This hall, the heart of the facility, honors Linda & Lee Scott. Lee, a PSU alumnus and brother of PSU President Steve Scott, served as president and CEO of Walmart. The Walton Family Charitable Foundation made a major gift to the project to honor Lee’s years of service.

The Dotty and Bill Miller Theater
This theater was made possible by a gift from the Nancy and Richard Miller family and the Faith and Dick Coleman family in honor of Dotty and Bill Miller. Bill Miller, who died in 2002, began a career in photography in 1939. From those humble beginnings, he built Miller’s Professional Imaging, the largest professional photo lab organization in the U.S. Dotty Miller died in January 2015.

Many other spaces within the center bear the names of individuals, families and corporations who have helped make this dream a reality. In the performance hall, plaques on individual seats recognize donors who have sponsored a seat.

Kathleen Flannery, executive director of the Office of University Development, said there are still important needs to be met for the Bicknell Center and opportunities to be involved.
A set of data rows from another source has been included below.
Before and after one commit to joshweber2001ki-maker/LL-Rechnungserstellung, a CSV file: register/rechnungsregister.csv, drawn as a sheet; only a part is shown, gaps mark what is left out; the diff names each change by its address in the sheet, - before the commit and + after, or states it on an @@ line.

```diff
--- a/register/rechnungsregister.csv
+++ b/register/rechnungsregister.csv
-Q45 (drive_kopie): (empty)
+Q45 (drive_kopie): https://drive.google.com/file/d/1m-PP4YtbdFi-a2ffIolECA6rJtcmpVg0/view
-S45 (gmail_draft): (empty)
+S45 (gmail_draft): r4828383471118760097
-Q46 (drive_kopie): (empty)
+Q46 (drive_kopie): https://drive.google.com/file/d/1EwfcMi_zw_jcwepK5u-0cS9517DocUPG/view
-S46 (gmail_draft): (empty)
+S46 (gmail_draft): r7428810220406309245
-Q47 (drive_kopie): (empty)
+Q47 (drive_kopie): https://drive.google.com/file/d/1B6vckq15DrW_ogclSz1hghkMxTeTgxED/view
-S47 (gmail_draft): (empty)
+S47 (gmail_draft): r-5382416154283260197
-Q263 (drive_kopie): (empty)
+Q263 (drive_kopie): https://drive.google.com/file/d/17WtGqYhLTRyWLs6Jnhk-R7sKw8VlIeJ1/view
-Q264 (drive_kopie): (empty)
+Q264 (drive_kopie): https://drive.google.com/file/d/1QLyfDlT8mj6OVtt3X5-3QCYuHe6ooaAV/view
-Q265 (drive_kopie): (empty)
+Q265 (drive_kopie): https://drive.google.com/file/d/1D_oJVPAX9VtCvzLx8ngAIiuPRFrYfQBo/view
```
For more information on making a gift, contact the Office of Development at 620-235-4768,

More than just a pretty face

First-time visitors to the Linda & Lee Scott Performance Hall in the Bicknell Family Center for the Arts are immediately struck by the beauty of the room. What the beauty conceals is function.
The hall is “tuneable” to accommodate almost any kind of performance.

“We went to a lot of trouble in picking colors and shaping the room to make it intimate and to keep it warm. Something I’m proud of is that the acoustics of the room capture that same sense of intimacy and warmth that the architecture itself captures.”

“We designed into it a number of variable acoustic elements,” said Joseph Myers, associate and principal consultant with Kirkegaard Associates out of Chicago. “There are curtains in the upper volume that can increase or reduce the reverberation time. There are curtains at the rear walls that can give more or less sound back to the performers on stage. There are sliding glass fiber panels that can make the sound captured between the side walls a little bit more dense or more transparent, depending on what is needed.”
In older theaters and concert halls, performers must try to adjust to the acoustics of the room, Myers said.
“Our room is able to adjust to the type of music so that the adjustments that a musician makes within a given acoustics within a given concert are small adjustments that he or she can make easily,” Myers said.
Myers described the performance hall as intimate and warm.
“We went to a lot of trouble in picking colors and shaping the room to make it intimate and to keep it warm. Something I’m proud of is that the acoustics of the room capture that same sense of intimacy and warmth that the architecture itself captures.”
Myers said his job takes him to universities and other venues around the country, but he was particularly keen on helping design and tune the Bicknell Center.
“I’m based in Chicago and I grew up outside of Philadelphia, but my mother grew up in Girard,” Myers said. “For her, Pittsburg was the big city. When we were pursuing this project, I wanted it even more than I usually want a nice project like this because I was getting to do the performing arts center for what was once my mother’s hometown.”
Myers said he believes Bicknell Center patrons have a special experience ahead of them.
“They should expect to see a beautiful room. They should expect to hear a performance that sounds really lovely,” Myers said. “I hope it will be a magical experience.”